▸ WHAT THE EXERCISE ASKS: The answer should consist of each line from the data below that includes "TMapGpsManager".

▸ Revision comparison data:
..........

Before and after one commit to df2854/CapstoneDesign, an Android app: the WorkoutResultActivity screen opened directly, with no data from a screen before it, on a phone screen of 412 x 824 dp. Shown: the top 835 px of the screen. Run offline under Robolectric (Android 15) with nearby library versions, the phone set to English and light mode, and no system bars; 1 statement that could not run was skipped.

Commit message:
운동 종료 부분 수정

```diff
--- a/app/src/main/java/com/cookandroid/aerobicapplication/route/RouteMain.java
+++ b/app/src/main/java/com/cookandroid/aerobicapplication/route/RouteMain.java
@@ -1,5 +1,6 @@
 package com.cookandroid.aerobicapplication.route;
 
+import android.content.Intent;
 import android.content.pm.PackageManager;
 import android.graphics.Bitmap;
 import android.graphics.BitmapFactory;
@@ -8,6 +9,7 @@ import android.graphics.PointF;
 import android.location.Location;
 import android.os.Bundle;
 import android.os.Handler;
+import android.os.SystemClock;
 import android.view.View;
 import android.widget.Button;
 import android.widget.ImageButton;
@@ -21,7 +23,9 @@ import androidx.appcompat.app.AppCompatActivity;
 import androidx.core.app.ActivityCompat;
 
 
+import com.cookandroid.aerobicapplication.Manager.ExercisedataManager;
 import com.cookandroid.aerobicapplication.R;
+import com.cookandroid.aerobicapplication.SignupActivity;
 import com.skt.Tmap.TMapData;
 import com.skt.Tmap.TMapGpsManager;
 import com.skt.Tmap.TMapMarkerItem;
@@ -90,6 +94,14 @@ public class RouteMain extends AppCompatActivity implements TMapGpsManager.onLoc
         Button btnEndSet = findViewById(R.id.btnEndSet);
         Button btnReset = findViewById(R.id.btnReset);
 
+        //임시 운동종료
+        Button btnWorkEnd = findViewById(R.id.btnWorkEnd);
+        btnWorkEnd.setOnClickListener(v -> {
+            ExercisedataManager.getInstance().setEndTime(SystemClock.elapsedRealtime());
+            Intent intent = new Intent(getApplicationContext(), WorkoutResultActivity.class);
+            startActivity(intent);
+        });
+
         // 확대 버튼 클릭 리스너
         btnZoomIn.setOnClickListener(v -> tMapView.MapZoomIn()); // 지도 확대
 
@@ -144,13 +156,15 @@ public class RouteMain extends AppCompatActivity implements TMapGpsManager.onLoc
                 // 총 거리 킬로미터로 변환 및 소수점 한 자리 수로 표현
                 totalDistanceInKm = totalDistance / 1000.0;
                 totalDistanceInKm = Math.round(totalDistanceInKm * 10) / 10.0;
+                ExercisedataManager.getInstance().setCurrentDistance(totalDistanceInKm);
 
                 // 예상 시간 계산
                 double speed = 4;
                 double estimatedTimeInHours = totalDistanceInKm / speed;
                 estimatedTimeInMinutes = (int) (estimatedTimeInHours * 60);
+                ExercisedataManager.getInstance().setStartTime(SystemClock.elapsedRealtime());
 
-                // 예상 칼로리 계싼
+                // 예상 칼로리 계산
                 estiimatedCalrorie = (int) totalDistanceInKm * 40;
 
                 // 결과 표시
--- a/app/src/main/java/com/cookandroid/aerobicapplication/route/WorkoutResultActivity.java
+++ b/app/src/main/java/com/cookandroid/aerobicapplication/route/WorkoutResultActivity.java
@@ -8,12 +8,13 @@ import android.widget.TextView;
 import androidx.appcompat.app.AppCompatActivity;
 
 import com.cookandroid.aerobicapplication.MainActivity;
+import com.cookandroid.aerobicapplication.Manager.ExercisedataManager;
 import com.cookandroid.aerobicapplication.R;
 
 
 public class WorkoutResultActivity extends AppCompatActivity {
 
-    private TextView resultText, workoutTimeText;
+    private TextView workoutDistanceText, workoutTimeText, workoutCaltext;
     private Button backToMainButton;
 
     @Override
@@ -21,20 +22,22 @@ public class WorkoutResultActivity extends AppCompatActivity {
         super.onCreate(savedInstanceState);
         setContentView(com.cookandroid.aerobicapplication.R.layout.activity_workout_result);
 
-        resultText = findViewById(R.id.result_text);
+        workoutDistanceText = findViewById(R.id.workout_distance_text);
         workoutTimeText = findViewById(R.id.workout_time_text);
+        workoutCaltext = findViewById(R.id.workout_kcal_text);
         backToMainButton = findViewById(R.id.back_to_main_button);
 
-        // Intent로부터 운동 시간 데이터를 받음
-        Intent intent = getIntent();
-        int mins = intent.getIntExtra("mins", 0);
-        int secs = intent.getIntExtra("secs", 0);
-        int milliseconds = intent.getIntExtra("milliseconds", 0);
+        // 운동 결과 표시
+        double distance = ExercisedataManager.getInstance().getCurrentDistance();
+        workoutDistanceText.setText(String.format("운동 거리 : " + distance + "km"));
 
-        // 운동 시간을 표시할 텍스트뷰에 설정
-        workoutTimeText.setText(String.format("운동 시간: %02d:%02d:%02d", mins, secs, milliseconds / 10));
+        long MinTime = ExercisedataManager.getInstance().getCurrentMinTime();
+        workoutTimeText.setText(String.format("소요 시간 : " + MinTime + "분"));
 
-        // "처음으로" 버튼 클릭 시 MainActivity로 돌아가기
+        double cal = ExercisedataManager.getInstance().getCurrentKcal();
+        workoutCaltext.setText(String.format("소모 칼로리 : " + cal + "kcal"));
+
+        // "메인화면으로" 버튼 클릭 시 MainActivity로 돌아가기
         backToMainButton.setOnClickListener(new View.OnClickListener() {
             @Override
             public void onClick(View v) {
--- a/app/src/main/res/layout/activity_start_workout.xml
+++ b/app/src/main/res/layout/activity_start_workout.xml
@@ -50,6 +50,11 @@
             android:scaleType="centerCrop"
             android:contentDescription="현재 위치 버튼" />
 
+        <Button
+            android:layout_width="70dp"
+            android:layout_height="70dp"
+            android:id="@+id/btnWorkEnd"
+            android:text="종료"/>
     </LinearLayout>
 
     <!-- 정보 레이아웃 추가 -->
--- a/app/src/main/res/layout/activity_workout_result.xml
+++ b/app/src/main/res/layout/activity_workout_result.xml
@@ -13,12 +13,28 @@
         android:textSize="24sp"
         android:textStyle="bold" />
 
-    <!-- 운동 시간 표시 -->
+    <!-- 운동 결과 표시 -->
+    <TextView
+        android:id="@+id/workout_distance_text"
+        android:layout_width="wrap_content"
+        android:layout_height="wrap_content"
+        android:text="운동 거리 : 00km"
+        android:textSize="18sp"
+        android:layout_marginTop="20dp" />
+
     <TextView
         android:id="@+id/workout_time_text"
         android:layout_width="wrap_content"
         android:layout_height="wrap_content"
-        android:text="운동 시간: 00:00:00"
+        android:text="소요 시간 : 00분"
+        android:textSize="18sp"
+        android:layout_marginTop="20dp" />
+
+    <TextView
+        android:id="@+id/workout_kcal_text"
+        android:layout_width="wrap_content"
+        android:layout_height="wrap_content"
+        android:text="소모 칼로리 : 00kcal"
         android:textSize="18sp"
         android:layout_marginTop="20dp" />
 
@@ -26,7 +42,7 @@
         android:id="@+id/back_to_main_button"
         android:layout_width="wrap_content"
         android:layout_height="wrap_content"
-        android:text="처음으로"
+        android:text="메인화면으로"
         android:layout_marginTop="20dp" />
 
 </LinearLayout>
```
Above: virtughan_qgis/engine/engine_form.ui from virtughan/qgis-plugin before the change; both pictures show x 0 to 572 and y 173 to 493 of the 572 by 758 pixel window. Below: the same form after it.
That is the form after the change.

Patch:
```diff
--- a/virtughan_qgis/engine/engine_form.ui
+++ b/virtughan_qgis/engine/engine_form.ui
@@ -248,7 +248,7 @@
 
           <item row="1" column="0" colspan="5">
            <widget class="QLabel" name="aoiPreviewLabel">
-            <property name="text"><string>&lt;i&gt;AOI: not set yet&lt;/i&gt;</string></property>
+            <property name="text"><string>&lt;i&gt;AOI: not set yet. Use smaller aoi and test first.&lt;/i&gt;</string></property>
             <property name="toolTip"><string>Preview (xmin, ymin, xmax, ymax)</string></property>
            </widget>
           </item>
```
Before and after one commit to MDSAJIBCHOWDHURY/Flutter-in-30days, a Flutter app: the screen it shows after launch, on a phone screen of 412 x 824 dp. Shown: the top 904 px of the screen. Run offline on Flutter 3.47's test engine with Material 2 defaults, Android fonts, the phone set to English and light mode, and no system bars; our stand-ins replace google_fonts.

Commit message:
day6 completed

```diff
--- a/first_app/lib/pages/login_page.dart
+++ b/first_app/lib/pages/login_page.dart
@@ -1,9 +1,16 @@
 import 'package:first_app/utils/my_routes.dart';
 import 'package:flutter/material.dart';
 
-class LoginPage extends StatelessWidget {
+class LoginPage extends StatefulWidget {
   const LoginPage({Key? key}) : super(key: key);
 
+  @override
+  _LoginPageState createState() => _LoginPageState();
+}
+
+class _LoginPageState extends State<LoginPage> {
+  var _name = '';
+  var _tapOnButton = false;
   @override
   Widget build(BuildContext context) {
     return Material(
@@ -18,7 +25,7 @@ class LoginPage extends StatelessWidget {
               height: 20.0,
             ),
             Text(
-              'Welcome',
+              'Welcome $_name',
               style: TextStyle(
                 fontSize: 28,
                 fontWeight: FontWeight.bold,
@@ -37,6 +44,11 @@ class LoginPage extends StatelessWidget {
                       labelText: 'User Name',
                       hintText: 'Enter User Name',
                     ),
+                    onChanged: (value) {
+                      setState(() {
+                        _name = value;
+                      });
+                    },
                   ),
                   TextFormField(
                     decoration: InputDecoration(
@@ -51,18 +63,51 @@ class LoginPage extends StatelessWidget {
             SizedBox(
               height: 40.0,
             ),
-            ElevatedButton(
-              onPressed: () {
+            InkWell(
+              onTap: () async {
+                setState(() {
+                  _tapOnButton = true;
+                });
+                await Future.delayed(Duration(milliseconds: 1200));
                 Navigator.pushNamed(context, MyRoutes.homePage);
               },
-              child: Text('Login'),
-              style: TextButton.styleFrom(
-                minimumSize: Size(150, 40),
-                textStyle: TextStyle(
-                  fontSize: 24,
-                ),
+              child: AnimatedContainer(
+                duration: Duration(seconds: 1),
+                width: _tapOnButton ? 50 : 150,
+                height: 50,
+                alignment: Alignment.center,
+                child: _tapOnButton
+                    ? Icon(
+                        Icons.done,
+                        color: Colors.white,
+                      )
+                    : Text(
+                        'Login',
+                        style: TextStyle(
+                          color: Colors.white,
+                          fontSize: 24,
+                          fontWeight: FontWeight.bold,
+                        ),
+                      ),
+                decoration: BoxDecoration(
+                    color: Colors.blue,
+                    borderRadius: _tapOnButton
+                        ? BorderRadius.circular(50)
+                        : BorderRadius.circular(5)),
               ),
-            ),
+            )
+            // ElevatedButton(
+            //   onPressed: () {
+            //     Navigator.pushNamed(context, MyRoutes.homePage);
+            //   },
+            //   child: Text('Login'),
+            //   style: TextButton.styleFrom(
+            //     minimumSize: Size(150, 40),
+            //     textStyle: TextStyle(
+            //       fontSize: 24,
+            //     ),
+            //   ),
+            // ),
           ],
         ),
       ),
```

..........

▸ RESULT OF THE EXERCISE:
 import com.skt.Tmap.TMapGpsManager;
@@ -90,6 +94,14 @@ public class RouteMain extends AppCompatActivity implements TMapGpsManager.onLoc
@@ -144,13 +156,15 @@ public class RouteMain extends AppCompatActivity implements TMapGpsManager.onLoc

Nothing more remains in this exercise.